- Editorial: Moving statue does not erase history
- Judge halts Confederate statue removal
- Protestors form around Confederate monument
- U of L and city to remove Confederate monument
- Bevin allows university representatives a vote on BOT
- New business center aims for efficiency
- A&S to pilot new community service app
- Board of Trustees cancels no-confidence discussion
- Follett selected as new U of L bookstore partner
U of L establishes renewable energy prize
By Genevieve Mills–
The University of Louisville has made many efforts to encourage sustainability on campus, and with a newly established award, they will encourage it throughout the world. The Leigh Ann Conn Prize for Renewable Energy is a prize of $50,000 that will be distributed for the first time in the fall of 2013.
According to the prize’s prospectus, the purpose “is to acknowledge, publicize and disseminate outstanding ideas and achievements in research related to the science, engineering, technology and commercialization of renewable energy.”
This award will be given to the creator or creators of an idea or achievement that could have a global impact on renewable energy. A committee of members of the faculty advisory for the Conn Center for Renewable Energy Research will judge nominations of individuals, university administrators, scientists, entrepreneurs, etc., that they accept now until March first.
The award is named after the late daughter of Hank and Rebecca Conn of Atlanta, who are research center supporters and prize benefactors. The winner will be judged on the economic effect of their project or idea, including its originality, scientific merit and global impact. They must also “participate in from two to four days of community and campus events associated with the award ceremonies in the fall of 2013.”
The Conn Center is a part of the J.B. School of Engineering and is a research center devoted to development in renewable energy. Hank Conn, the center’s benefactor, was the 2009 U of L Alumnus of the Year. He earned his bachelor’s and master’s degrees from the Speed School and became a master of business administration from the College of Business. He is also the former vice president of global management consulting firm A.T. Kearney Inc.
The goal of this award is to raise awareness about renewable energy and the merits it has for not only U of L, but the planet.

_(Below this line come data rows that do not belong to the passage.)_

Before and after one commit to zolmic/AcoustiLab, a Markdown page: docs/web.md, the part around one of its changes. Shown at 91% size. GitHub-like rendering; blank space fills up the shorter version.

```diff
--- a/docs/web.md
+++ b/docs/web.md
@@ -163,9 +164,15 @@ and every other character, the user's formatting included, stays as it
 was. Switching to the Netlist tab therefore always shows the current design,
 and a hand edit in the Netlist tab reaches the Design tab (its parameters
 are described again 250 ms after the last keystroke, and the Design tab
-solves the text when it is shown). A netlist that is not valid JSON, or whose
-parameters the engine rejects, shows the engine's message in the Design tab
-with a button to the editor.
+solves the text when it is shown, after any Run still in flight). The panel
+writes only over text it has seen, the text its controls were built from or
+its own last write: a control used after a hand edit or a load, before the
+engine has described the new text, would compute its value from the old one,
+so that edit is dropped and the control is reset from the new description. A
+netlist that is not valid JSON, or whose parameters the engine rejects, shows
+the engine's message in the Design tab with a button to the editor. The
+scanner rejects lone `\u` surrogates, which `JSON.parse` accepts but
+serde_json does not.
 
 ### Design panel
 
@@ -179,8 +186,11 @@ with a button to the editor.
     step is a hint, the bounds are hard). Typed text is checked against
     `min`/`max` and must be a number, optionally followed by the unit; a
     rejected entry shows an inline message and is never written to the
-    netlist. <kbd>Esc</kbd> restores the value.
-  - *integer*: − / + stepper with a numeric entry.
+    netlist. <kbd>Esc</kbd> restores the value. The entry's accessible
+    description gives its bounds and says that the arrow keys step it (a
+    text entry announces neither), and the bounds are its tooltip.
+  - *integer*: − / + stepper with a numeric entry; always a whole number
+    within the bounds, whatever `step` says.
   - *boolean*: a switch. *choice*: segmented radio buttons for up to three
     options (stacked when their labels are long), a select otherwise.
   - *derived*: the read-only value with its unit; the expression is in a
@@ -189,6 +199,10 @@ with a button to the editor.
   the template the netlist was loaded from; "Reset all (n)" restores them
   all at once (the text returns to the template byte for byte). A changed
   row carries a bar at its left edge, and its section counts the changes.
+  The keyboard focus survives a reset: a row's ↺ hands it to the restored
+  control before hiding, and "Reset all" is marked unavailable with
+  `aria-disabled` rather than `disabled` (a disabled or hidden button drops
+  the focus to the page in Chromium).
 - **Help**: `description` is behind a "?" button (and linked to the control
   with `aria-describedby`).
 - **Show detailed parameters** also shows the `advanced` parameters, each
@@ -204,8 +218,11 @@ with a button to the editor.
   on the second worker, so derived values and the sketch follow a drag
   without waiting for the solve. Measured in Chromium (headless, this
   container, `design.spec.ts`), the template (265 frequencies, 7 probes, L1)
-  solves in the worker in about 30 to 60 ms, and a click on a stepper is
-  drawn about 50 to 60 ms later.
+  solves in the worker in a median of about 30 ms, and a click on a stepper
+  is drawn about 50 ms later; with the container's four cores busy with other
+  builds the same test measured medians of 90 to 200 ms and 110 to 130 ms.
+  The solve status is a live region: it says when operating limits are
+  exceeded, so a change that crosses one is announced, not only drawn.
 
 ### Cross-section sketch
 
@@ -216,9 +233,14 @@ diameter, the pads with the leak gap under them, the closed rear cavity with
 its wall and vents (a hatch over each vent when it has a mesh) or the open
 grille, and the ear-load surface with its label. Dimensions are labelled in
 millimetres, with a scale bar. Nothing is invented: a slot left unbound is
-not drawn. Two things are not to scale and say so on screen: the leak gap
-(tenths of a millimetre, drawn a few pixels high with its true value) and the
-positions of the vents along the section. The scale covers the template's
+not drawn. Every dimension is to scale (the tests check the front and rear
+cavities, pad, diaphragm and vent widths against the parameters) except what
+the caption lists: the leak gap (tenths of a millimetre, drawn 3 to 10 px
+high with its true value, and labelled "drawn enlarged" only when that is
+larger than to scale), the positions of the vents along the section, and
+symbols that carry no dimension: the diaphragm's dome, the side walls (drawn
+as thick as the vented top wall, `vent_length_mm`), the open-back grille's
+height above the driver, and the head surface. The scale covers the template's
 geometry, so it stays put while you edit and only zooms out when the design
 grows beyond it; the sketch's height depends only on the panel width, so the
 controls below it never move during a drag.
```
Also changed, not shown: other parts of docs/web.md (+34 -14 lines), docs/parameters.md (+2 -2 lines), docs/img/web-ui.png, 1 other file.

As U of L works to become a greener campus, this award will encourage others to do the same.